[26] For example, Adams, J.B., Mann, M.E., and Ammann, C.M., 2003, Proxy evidence for an El Niño-like response to volcanic forcing: Nature, v. 426, p. 274; Meehl, G.A., Washington, W.M., Wigley, T.M.L., Arblaster, J.M., and Dai, A., 2003, Solar and greenhouse forcing and climatic response in the twentieth century: Journal of Climate, v. 16, p. 426–444; Rind, D., Shindell, D., Perlwitz, J., Lerner, J., Lonergan, P., Lean, J., and McLinden, C., 2004, The relative impor­tance of solar and anthropogenic forcing of climate change between the Maunder Minimum and the present: Journal of Climate, v. 17, p. 906–929.
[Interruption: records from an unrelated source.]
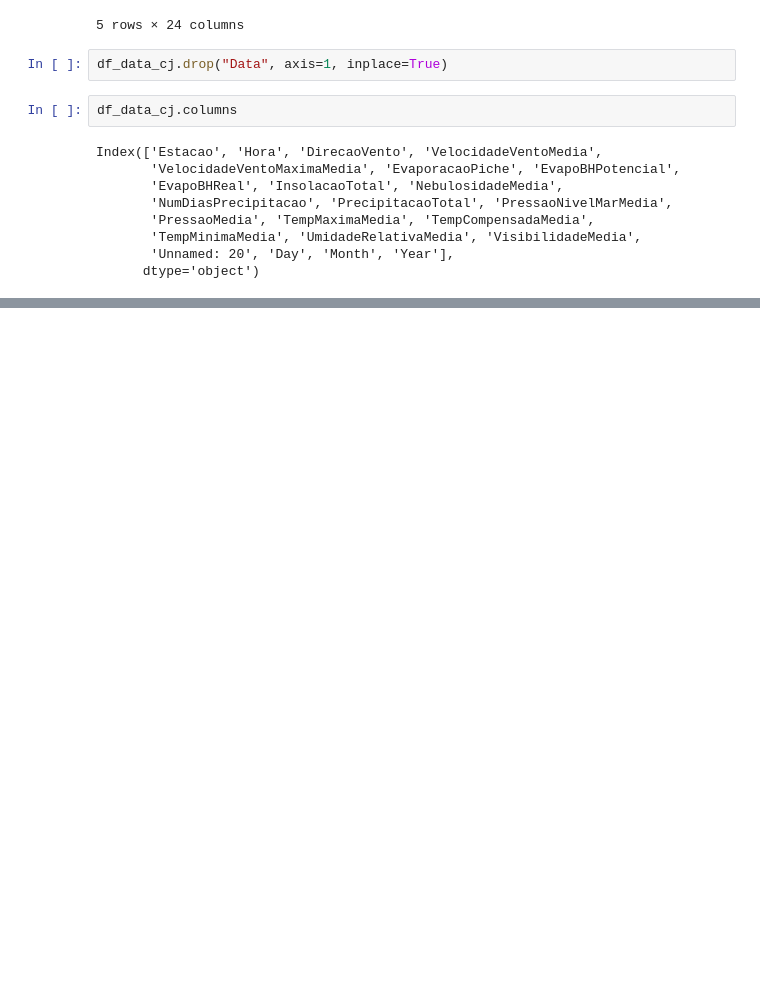
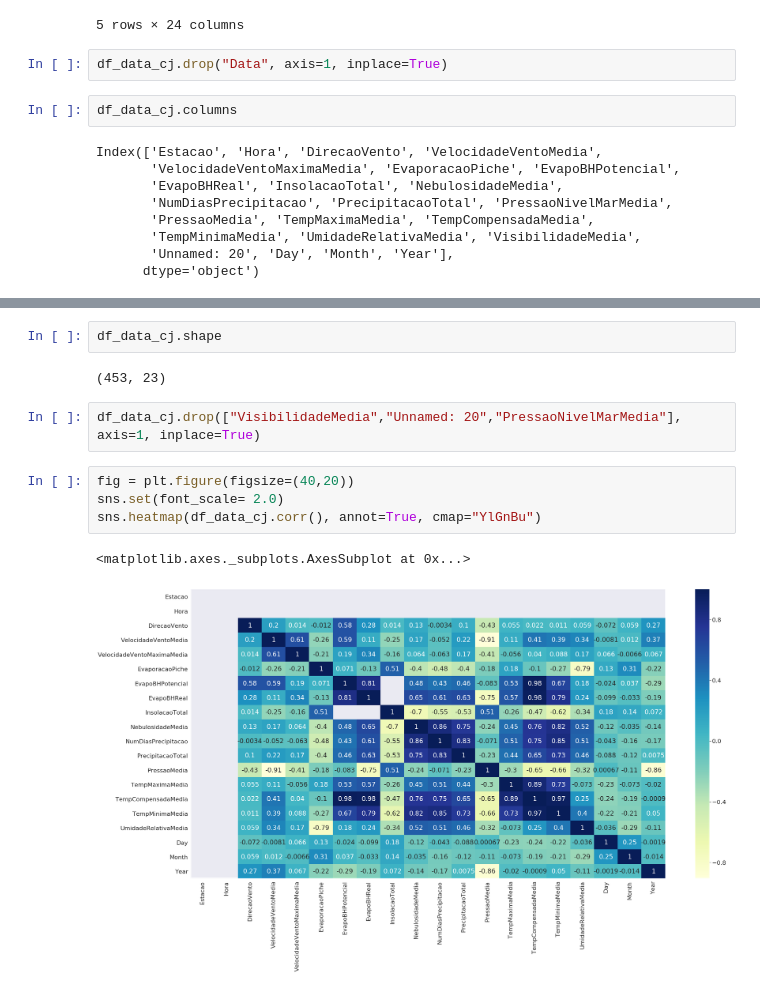
Before and after one commit to TurcoDick/weather, a Jupyter notebook: code/Aquecimento global não existe?.ipynb, the cells around one changed output, grey strips where cells are left out. Saved outputs shown, nothing was run; the diff lists cells and outputs as text; blank space fills up the shorter version.

```diff
--- a/code/Aquecimento global não existe?.ipynb
+++ b/code/Aquecimento global não existe?.ipynb
@@ -104,0 +197,13 @@ TypeError: 'Index' object is not callable
+# %%
+df_data_cj.shape
+# %% [output]
+(453, 23)
+# %%
+df_data_cj.drop(["VisibilidadeMedia","Unnamed: 20","PressaoNivelMarMedia"], axis=1, inplace=True)
+# %%
+fig = plt.figure(figsize=(40,20))
+sns.set(font_scale= 2.0)
+sns.heatmap(df_data_cj.corr(), annot=True, cmap="YlGnBu")
+# %% [output]
+<matplotlib.axes._subplots.AxesSubplot at 0x...>
+[figure, added]
```
Also changed, not shown: parts of 19 cells of this notebook.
[27] Refers to vegetation with roots in water and parts that grow above the water surface.

[28] Environment Canada [Wilcox, D.A., Patterson, N., Thomp­son, T.A., Albert, D., Weeber, R., McCracken, J., Whillans, T., and Gannon, J., contributors], 2002, Where land meets water—Understanding wetlands of the Great Lakes: Toronto, Ontario, 72 pp.

[29] Pertaining to the area of the coast affected by near-shore waves and currents.
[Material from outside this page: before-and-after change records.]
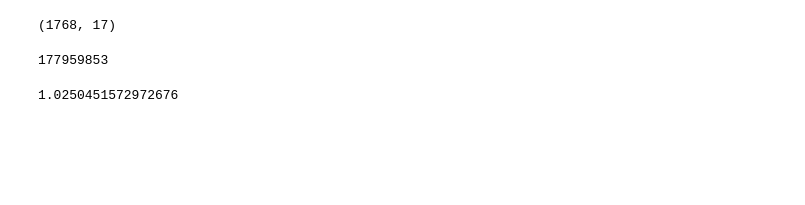
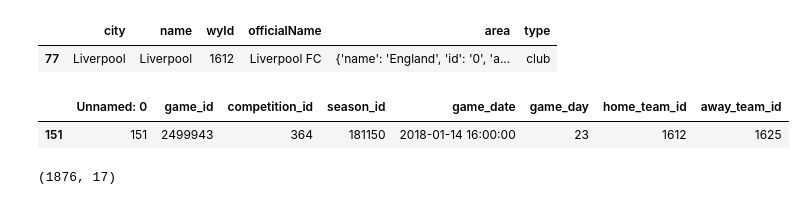
Before and after one commit to stephen989/football-analysis, a Jupyter notebook: match_phases.ipynb, the cells around one changed output. Saved outputs shown, nothing was run; the diff lists cells and outputs as text; code cells hidden in the pictures; blank space fills up the shorter version.

```diff
--- a/match_phases.ipynb
+++ b/match_phases.ipynb
@@ -10,18 +10,21 @@ import graphing
 # %%
 events = pd.read_csv("datasets/events_England.csv")
 teams = pd.read_csv("datasets/teams.csv")
+matches = pd.read_csv("datasets/games.csv")
+# %%
+teams[teams.name.str.contains("Liverpool")]
+# %% [output]
+|  | city | name | wyId | officialName | area | type |
+| 77 | Liverpool | Liverpool | 1612 | Liverpool FC | {'name': 'England', 'id': '0', 'a... | club |
+# %%
+matches[matches.game_id==2499943]
+# %% [output]
+|  | Unnamed: 0 | game_id | competition_id | season_id | game_date | game_day | home_team_id | away_team_id |
+| 151 | 151 | 2499943 | 364 | 181150 | 2018-01-14 16:00:00 | 23 | 1612 | 1625 |
 # %%
 teams.index = teams.wyId
 # %%
-match = events[events.matchId==2499719]
+match = events.loc[events.matchId==2499943, :].copy()
 match.shape
 # %% [output]
-(1768, 17)
+(1876, 17)
-# %%
-match.iloc[640].id
-# %% [output]
-177959853
-# %%
-1.16**(1/6)
-# %% [output]
-1.0250451572972676
```
Also changed, not shown: parts of 28 cells of this notebook.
[30] Dunes that sit on a plateau high above the shore; they consist of sand as well as other loose material, and dramatically changing lake levels help to create them.

[31] Anderton, J.B., and Loope, W.L., 1995, Buried soils in a perched dunefield as indicators of late Holocene lake level change in the Lake Superior basin: Quaternary Research, v. 44, p. 190–199; Loope, W.L., and McEachern, A.K., 1998, Habitat change in a perched dune system, in Mac, M.J., Opler, P.A., Puckett, C.E., Haecker, and Doran, P.D., eds., Status and trends of the Nation’s biological resources, volume 1: U.S. Geologi­cal Survey, p. 227–230; Loope, W.L., and Arbogast, A.F., 2000, Dominance of a ~150-year cycle of sand-supply change in late Holocene dune-building along the eastern shore of Lake Michigan: Quaternary Research, v. 54, p. 414–422.